Start of Records shown
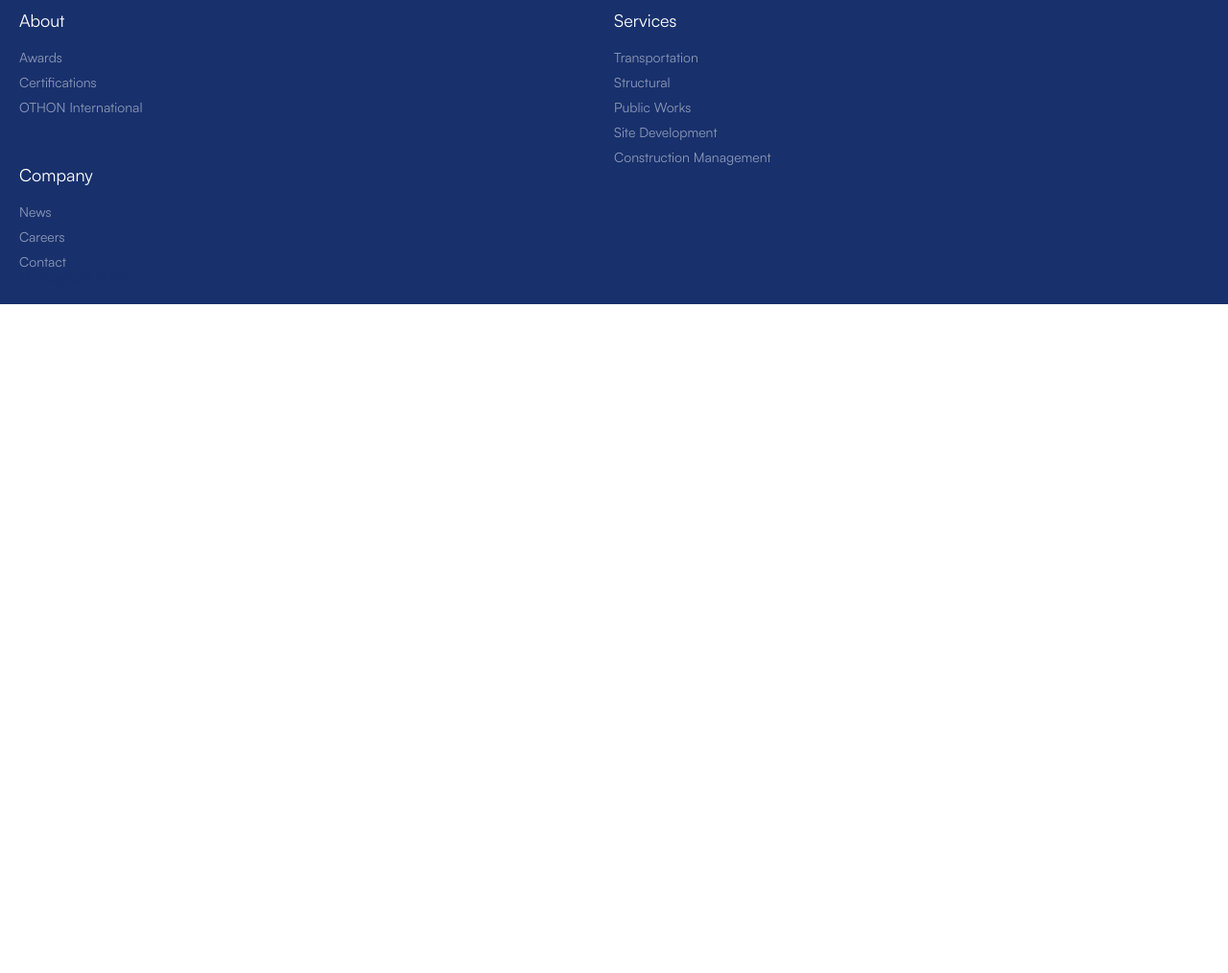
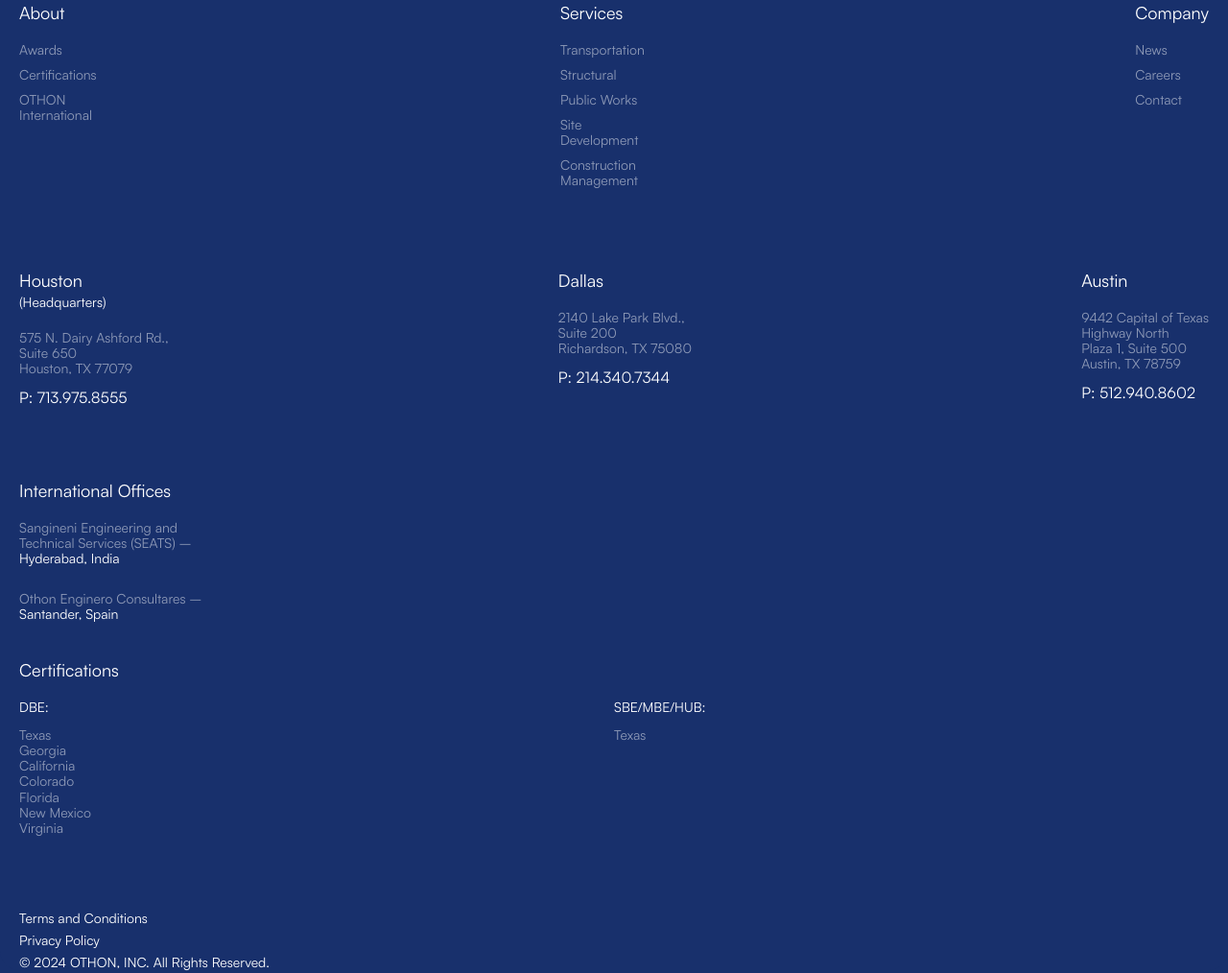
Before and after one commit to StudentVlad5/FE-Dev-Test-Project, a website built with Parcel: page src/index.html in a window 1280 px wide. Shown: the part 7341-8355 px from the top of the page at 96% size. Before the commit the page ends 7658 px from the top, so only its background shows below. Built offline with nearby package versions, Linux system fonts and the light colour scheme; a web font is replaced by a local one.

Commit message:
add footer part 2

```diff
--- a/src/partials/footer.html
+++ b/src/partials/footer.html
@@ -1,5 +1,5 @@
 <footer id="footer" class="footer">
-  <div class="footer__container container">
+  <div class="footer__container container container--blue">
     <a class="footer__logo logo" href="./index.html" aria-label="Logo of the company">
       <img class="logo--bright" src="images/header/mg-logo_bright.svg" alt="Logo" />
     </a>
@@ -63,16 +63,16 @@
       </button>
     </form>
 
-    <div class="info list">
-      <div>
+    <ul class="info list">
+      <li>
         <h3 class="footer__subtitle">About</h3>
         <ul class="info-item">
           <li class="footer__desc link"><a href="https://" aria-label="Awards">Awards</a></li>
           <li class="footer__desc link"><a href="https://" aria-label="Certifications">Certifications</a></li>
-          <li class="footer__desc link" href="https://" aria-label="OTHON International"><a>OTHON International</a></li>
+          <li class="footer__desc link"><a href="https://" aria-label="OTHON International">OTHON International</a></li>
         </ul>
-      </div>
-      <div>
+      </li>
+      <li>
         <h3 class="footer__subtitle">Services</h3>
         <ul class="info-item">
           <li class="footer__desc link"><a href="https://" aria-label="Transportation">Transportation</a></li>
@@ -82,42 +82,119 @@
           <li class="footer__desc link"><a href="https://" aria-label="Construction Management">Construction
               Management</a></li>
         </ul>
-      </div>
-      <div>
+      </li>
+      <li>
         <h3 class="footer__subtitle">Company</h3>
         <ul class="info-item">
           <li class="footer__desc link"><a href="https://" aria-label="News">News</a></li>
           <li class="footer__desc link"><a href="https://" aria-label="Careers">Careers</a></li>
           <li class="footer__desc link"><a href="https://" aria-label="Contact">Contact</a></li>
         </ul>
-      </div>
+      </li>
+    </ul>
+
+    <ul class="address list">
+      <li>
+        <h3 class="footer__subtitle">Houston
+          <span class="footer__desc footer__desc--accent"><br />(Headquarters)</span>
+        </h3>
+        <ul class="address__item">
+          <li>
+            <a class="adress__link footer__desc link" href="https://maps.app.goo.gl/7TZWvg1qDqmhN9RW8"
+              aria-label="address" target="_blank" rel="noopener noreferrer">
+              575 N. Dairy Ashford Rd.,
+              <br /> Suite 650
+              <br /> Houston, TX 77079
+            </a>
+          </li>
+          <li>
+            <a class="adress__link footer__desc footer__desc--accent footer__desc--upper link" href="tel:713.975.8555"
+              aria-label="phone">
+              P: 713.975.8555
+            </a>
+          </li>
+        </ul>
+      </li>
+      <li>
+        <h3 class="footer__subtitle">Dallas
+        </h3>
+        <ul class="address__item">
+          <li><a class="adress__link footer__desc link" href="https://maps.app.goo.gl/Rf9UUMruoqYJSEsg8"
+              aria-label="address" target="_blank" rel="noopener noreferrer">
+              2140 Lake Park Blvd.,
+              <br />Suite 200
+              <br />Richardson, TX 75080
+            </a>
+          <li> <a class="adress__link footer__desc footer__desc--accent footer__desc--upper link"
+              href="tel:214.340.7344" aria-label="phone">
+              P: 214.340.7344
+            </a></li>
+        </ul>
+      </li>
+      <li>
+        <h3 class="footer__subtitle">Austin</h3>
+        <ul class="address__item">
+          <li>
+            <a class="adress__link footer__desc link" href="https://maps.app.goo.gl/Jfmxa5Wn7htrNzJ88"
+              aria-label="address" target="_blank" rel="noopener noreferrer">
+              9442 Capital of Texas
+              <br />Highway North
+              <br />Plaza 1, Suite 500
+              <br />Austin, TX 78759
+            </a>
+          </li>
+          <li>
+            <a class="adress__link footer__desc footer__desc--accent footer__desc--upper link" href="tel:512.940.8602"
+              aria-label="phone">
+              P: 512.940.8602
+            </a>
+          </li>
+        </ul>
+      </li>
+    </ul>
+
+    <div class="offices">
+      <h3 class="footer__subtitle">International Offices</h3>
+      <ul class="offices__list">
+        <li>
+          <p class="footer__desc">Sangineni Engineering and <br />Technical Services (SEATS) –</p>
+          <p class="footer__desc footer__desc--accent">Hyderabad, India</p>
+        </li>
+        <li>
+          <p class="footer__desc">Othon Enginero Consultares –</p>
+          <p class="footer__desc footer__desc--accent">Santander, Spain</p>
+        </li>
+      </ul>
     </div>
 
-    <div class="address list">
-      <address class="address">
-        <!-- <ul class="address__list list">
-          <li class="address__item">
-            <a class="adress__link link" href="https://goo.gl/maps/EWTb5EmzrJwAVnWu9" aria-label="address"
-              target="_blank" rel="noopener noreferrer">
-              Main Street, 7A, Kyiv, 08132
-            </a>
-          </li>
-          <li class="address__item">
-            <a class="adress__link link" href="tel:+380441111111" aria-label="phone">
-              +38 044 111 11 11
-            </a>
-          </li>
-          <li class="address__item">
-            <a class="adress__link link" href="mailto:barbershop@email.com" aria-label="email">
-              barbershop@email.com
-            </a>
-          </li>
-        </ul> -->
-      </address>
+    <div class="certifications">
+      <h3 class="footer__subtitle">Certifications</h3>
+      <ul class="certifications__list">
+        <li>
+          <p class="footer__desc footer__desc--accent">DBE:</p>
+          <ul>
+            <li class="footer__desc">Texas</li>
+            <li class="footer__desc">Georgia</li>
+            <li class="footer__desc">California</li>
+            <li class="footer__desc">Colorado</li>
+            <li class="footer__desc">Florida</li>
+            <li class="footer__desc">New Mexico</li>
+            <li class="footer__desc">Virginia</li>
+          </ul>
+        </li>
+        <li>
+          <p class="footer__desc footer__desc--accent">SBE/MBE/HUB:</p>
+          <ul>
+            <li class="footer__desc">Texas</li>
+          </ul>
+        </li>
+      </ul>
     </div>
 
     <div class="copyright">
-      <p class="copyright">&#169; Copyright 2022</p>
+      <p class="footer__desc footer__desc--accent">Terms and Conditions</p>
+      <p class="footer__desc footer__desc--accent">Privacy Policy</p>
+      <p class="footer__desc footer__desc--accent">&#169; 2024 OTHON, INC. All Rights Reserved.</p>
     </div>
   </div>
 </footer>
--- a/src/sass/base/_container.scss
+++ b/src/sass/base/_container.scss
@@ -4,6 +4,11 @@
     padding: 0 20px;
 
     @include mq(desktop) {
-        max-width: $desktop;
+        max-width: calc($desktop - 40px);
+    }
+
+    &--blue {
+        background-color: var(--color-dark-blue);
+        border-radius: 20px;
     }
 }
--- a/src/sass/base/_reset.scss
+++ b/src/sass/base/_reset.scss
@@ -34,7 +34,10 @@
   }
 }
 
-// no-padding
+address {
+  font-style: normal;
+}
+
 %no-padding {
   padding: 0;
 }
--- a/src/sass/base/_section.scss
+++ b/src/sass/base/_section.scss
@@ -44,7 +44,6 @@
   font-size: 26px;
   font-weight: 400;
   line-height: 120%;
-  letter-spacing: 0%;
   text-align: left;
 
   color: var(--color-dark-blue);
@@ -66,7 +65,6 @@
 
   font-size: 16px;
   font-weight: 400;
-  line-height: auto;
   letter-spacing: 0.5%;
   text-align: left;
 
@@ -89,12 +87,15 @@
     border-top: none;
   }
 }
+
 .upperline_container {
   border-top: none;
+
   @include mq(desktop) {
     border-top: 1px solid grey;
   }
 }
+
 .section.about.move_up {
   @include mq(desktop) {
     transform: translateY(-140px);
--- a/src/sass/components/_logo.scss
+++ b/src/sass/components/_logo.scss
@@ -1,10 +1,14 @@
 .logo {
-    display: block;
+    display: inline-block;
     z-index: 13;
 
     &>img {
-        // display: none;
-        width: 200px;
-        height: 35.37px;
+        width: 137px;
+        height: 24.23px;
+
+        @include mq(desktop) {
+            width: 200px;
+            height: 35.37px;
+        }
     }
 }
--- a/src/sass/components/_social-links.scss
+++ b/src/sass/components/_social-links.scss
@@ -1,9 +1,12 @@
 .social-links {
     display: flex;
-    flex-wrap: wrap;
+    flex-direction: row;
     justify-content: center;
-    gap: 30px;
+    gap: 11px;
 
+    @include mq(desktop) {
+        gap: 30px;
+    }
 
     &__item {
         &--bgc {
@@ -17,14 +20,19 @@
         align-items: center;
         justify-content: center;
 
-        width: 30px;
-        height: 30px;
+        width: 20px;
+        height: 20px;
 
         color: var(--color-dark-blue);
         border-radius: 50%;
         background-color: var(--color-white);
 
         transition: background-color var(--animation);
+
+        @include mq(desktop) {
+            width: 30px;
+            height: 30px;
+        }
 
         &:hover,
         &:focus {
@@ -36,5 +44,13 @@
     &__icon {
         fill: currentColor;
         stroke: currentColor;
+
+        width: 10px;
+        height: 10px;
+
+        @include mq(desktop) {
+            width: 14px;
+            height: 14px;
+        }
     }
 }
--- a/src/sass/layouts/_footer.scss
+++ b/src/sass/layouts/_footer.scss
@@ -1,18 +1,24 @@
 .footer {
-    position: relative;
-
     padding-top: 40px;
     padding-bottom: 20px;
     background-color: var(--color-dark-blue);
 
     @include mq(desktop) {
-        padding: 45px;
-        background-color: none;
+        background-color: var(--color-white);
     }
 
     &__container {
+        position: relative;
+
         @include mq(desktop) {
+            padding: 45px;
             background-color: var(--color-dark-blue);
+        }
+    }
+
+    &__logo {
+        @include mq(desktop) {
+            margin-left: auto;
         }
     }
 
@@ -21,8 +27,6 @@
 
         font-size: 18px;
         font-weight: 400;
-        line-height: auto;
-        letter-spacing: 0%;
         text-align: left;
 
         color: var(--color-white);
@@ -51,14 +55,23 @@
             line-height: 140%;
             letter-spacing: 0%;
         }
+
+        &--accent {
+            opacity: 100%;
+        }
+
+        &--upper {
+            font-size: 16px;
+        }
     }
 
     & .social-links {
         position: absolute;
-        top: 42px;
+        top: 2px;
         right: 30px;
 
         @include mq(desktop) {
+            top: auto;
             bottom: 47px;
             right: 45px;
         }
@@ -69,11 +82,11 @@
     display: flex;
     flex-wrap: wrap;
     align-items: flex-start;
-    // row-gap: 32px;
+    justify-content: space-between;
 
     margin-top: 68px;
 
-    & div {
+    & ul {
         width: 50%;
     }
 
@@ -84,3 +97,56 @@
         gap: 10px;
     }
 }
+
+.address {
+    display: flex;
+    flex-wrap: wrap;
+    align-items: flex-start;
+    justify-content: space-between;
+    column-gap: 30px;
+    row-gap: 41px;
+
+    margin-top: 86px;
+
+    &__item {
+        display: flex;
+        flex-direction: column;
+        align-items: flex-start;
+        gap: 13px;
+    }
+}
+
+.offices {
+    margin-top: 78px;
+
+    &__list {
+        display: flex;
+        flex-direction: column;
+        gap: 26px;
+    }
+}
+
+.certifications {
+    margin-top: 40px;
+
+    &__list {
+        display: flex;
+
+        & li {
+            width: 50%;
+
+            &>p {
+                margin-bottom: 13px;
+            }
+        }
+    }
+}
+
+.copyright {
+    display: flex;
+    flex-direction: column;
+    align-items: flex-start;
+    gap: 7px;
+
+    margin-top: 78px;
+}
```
End of Records shown
Start of Records shown
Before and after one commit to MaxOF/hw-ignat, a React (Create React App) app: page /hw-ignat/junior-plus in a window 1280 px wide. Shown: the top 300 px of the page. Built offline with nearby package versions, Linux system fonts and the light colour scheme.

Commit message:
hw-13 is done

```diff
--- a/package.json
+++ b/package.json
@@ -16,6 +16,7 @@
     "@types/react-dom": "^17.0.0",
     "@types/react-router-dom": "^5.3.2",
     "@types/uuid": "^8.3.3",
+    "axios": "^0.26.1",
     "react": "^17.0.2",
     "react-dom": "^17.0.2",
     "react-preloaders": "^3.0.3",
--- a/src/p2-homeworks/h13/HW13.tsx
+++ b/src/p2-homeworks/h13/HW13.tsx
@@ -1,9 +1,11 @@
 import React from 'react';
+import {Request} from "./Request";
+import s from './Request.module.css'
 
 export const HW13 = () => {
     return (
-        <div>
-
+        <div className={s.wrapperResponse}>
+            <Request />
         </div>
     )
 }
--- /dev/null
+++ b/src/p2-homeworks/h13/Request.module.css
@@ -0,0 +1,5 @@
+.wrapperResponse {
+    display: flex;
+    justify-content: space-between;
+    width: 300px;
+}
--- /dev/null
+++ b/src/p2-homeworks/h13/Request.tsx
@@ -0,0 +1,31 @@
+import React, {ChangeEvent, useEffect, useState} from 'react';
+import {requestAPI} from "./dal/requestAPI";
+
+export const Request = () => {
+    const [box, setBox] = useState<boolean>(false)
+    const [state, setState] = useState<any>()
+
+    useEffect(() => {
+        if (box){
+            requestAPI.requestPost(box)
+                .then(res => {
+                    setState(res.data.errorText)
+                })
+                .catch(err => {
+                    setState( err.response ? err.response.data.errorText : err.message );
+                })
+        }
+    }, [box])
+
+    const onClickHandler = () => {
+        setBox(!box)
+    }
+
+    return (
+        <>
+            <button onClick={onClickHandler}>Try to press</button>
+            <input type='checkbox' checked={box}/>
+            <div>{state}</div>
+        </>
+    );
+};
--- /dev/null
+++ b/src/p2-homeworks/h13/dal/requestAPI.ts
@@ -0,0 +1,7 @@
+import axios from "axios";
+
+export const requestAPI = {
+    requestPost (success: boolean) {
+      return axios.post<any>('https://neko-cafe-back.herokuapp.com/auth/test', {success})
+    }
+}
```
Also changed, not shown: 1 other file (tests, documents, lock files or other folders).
End of Records shown
Start of Records shown
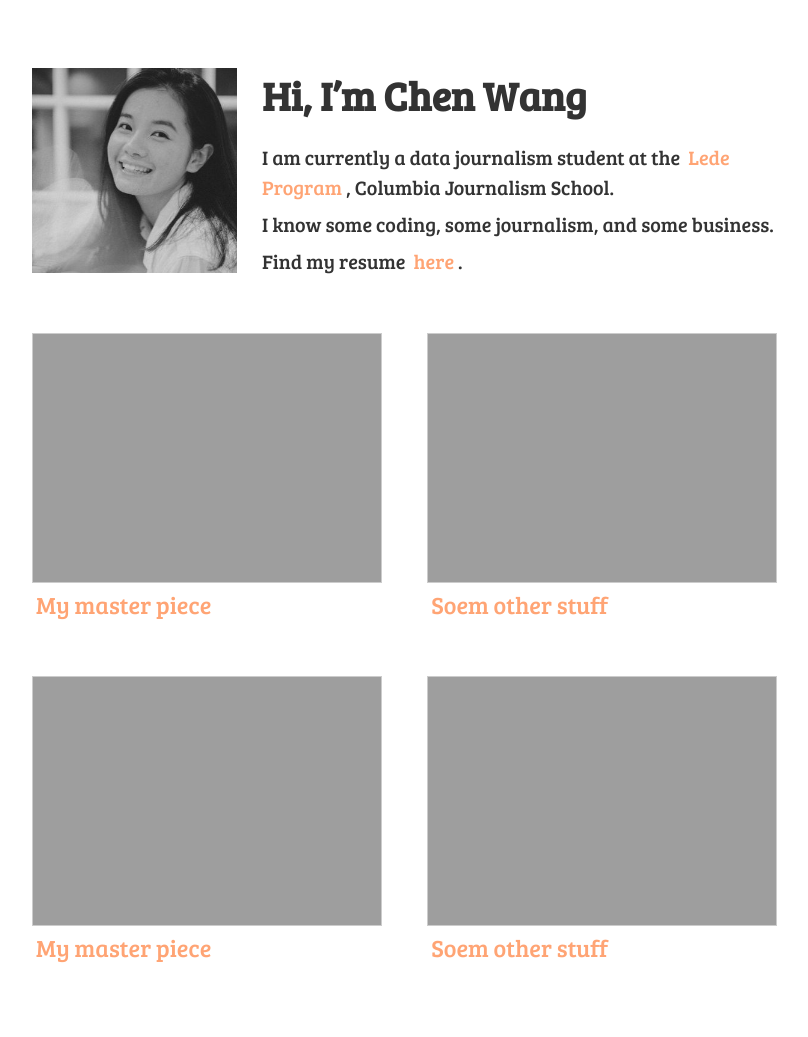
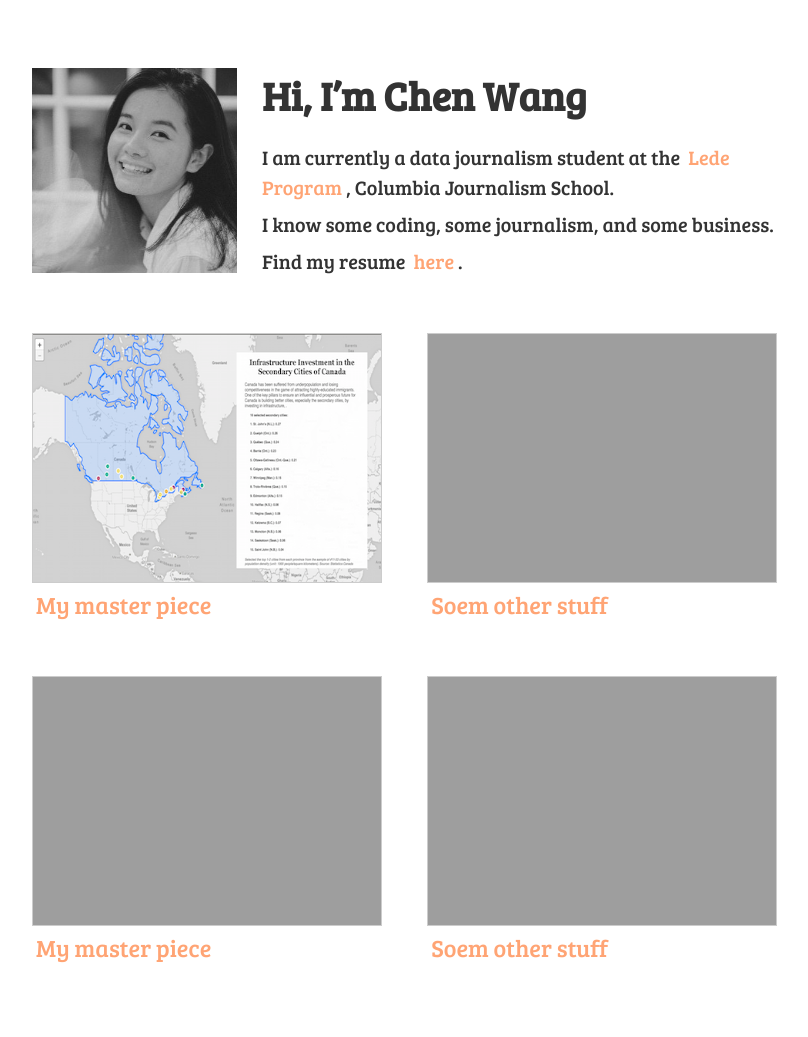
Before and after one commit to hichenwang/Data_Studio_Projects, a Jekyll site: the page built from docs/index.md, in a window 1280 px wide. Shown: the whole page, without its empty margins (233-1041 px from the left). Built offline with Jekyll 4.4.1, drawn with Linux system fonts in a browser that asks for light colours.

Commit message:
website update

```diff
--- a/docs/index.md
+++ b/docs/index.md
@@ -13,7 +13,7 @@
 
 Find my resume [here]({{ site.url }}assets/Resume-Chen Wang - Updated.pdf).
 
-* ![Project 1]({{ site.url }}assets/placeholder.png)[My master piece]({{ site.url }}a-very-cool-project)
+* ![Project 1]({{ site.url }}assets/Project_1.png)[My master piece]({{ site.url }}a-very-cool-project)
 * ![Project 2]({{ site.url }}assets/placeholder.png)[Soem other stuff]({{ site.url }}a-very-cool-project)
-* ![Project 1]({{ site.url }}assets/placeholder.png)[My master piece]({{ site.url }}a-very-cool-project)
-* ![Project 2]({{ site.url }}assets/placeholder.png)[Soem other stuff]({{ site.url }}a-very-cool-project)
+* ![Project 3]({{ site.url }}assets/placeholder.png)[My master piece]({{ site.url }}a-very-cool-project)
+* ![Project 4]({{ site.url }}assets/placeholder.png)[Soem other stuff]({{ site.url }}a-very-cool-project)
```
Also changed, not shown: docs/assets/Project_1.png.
End of Records shown
Match on "block": copy every line in the records that has it.

-    display: block;
+    display: inline-block;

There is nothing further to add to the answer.